On this day, 4 December, in the Year of Our Lord 1214, William I “The Lion” of Scotland, passed away. William I was my two-times 25th great-grandfather through his illegitimate daughter Isabella mac William. He was also the brother of David of Scotland (my two-times 26th great-grandfather), making William I my 27th great-uncle twice over, as well.
William was a headstrong, powerfully built redhead. He was the grandson of David I of Scotland and the son of Henry of Scotland and Ada de Warenne.
In 1152, William inherited the title of Earl of Northumbria from his father. However, in 1157, he was forced to give up this title to Henry II Plantagenet, King of England (my 26th great-grandfather through his daughter Eleanor of England, my 24th and 25th great-grandfather through his son John “Lackland” of England, and my 25th great-grandfather through his son William “Longespée”.)
Following the death of William and David’s elder brother King Malcolm IV on 9 December 1165, William became king and was crowned on Christmas Eve 1165. After William I became king, he spent much time and effort trying to regain Northumbria.
In 1173 and 1174, William and others revolted against Henry II. In 1174, at the Battle of Alnwick, William decided to charge the English troops himself.
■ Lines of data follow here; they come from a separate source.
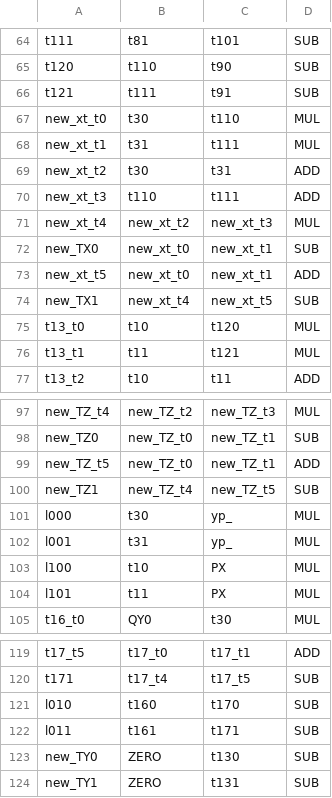
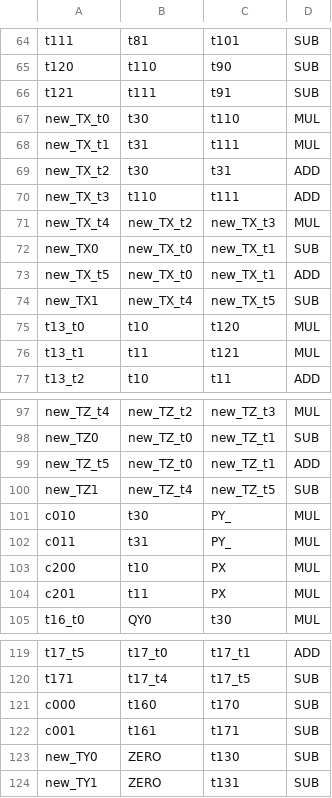
Before and after one commit to wtrgjadmw/pairing_automation_design2, a CSV file: bls12-381/csv/PADD.csv, drawn as a sheet; only a part is shown, gaps mark what is left out.

```diff
--- a/bls12-381/csv/PADD.csv
+++ b/bls12-381/csv/PADD.csv
@@ -66,10 +66,10 @@ t120,t110,t90,SUB
 t121,t111,t91,SUB
-new_xt_t0,t30,t110,MUL
-new_xt_t1,t31,t111,MUL
-new_xt_t2,t30,t31,ADD
-new_xt_t3,t110,t111,ADD
-new_xt_t4,new_xt_t2,new_xt_t3,MUL
-new_TX0,new_xt_t0,new_xt_t1,SUB
-new_xt_t5,new_xt_t0,new_xt_t1,ADD
-new_TX1,new_xt_t4,new_xt_t5,SUB
+new_TX_t0,t30,t110,MUL
+new_TX_t1,t31,t111,MUL
+new_TX_t2,t30,t31,ADD
+new_TX_t3,t110,t111,ADD
+new_TX_t4,new_TX_t2,new_TX_t3,MUL
+new_TX0,new_TX_t0,new_TX_t1,SUB
+new_TX_t5,new_TX_t0,new_TX_t1,ADD
+new_TX1,new_TX_t4,new_TX_t5,SUB
 t13_t0,t10,t120,MUL
@@ -100,6 +100,6 @@ new_TZ_t5,new_TZ_t0,new_TZ_t1,ADD
 new_TZ1,new_TZ_t4,new_TZ_t5,SUB
-l000,t30,yp_,MUL
-l001,t31,yp_,MUL
-l100,t10,PX,MUL
-l101,t11,PX,MUL
+c010,t30,PY_,MUL
+c011,t31,PY_,MUL
+c200,t10,PX,MUL
+c201,t11,PX,MUL
 t16_t0,QY0,t30,MUL
@@ -120,4 +120,4 @@ t17_t5,t17_t0,t17_t1,ADD
 t171,t17_t4,t17_t5,SUB
-l010,t160,t170,SUB
-l011,t161,t171,SUB
+c000,t160,t170,SUB
+c001,t161,t171,SUB
 new_TY0,ZERO,t130,SUB
```
Also changed, not shown: bls12-381/csv/PDBL.csv, csv/bls12/P446/PADD.csv, 27 other files.
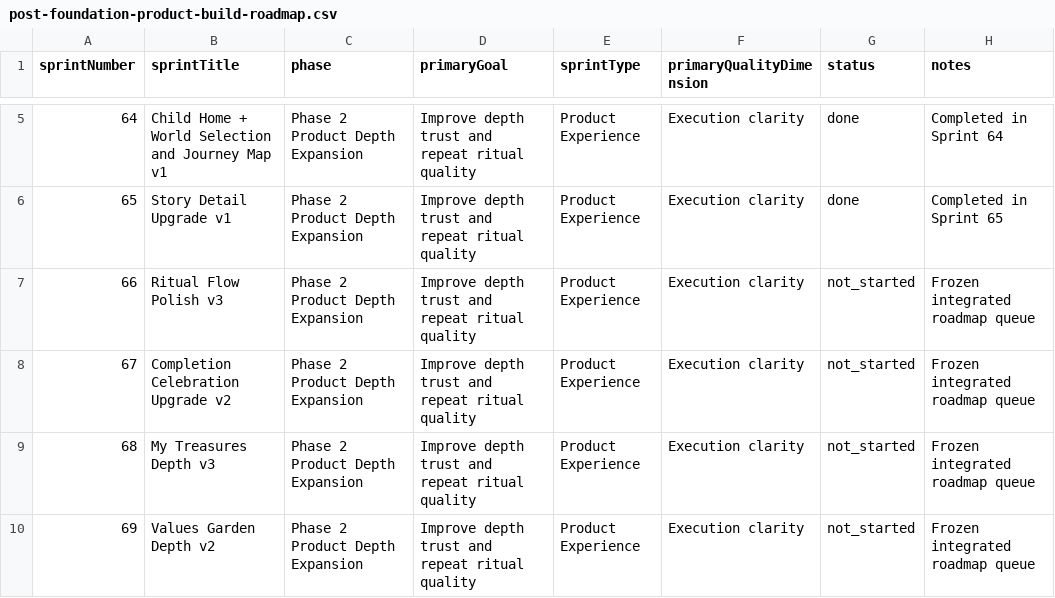
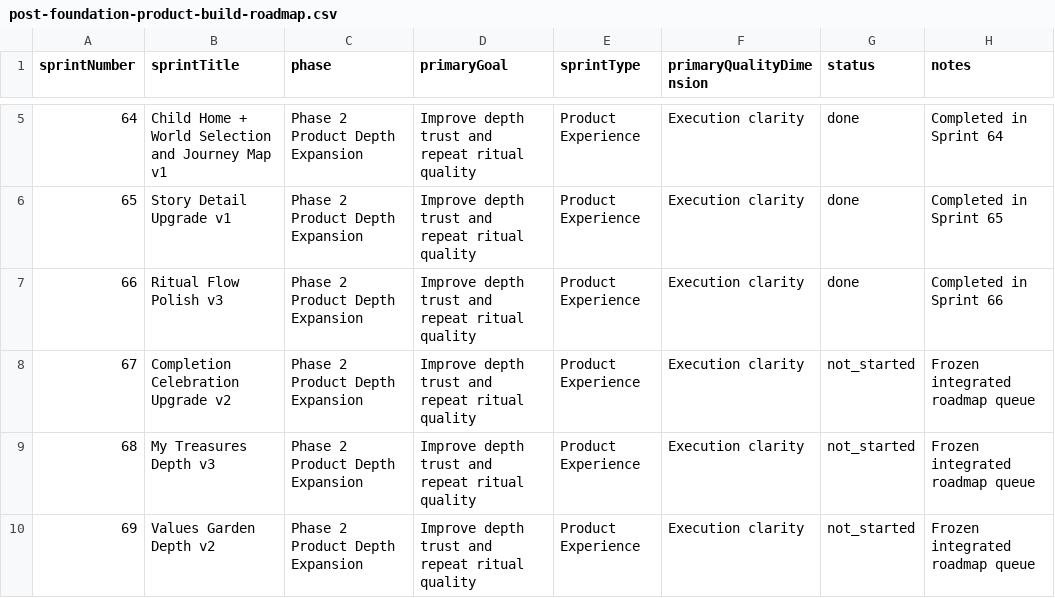
Before and after one commit to Y8SpaceOS/little-dharma-app, a CSV file: docs/content/post-foundation-product-build-roadmap.csv, drawn as a sheet; only a part is shown, gaps mark what is left out.

Commit message:
Sprint 66: ritual flow polish v3 with Moru guidance and governance updates

```diff
--- a/docs/content/post-foundation-product-build-roadmap.csv
+++ b/docs/content/post-foundation-product-build-roadmap.csv
@@ -6,3 +6,3 @@ sprintNumber,sprintTitle,phase,primaryGoal,sprintType,primaryQualityDimension,st
 65,Story Detail Upgrade v1,Phase 2 Product Depth Expansion,Improve depth trust and repeat ritual quality,Product Experience,Execution clarity,done,Completed in Sprint 65
-66,Ritual Flow Polish v3,Phase 2 Product Depth Expansion,Improve depth trust and repeat ritual quality,Product Experience,Execution clarity,not_started,Frozen integrated roadmap queue
+66,Ritual Flow Polish v3,Phase 2 Product Depth Expansion,Improve depth trust and repeat ritual quality,Product Experience,Execution clarity,done,Completed in Sprint 66
 67,Completion Celebration Upgrade v2,Phase 2 Product Depth Expansion,Improve depth trust and repeat ritual quality,Product Experience,Execution clarity,not_started,Frozen integrated roadmap queue
```
Also changed, not shown: 10 other files.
He was unhorsed, captured by Henry’s troops, and taken to Falaise, Normandy. Henry then sent an army to occupy Scotland. To regain his kingdom, William was compelled to sign the Treaty of Falaise, acknowledging Henry as William’s feudal superior and agreeing to pay for the cost of the English army’s occupation of Scotland through taxation of the Scottish denizens. In addition, the church of Scotland was placed under the jurisdiction of the English church. Only after these concessions were made was William permitted to return to Scotland in 1175.
The humiliation of the Treaty of Falaise sparked a revolt in Galloway, lasting until 1186 and prompting the construction of Dumfries Castle. Meanwhile, in 1179, William and his brother David led a force to Easter Ross, establishing two more castles in the hopes of discouraging the Norse Earls of Orkney from expanding beyond Caithness.
For the next 15 years, the Treaty of Falaise was enforced. However, on 5 December 1189, King Richard “Lionheart” of England, needing money for the Third Crusade, terminated the treaty in return of a payment of 10,000 silver marks.
Despite the Scots regaining their independence, relations between England and Scotland remained tense. In 1194, William attempted to purchase Northumbria from Richard; however, William’s offer of 15,000 silver marks was rejected. Then, in August 1209, King John “Lackland” of England (my 24th great-grandfather) strong-armed William into agreeing to marry his elder daughters to English nobles. In 1212, John then secured the hand of William’s only surviving legitimate son and heir, Alexander, for his eldest daughter, Joan.
On 4 December 1214, William I died in Stirling and is buried in Arbroath Abbey, which he had founded in 1178.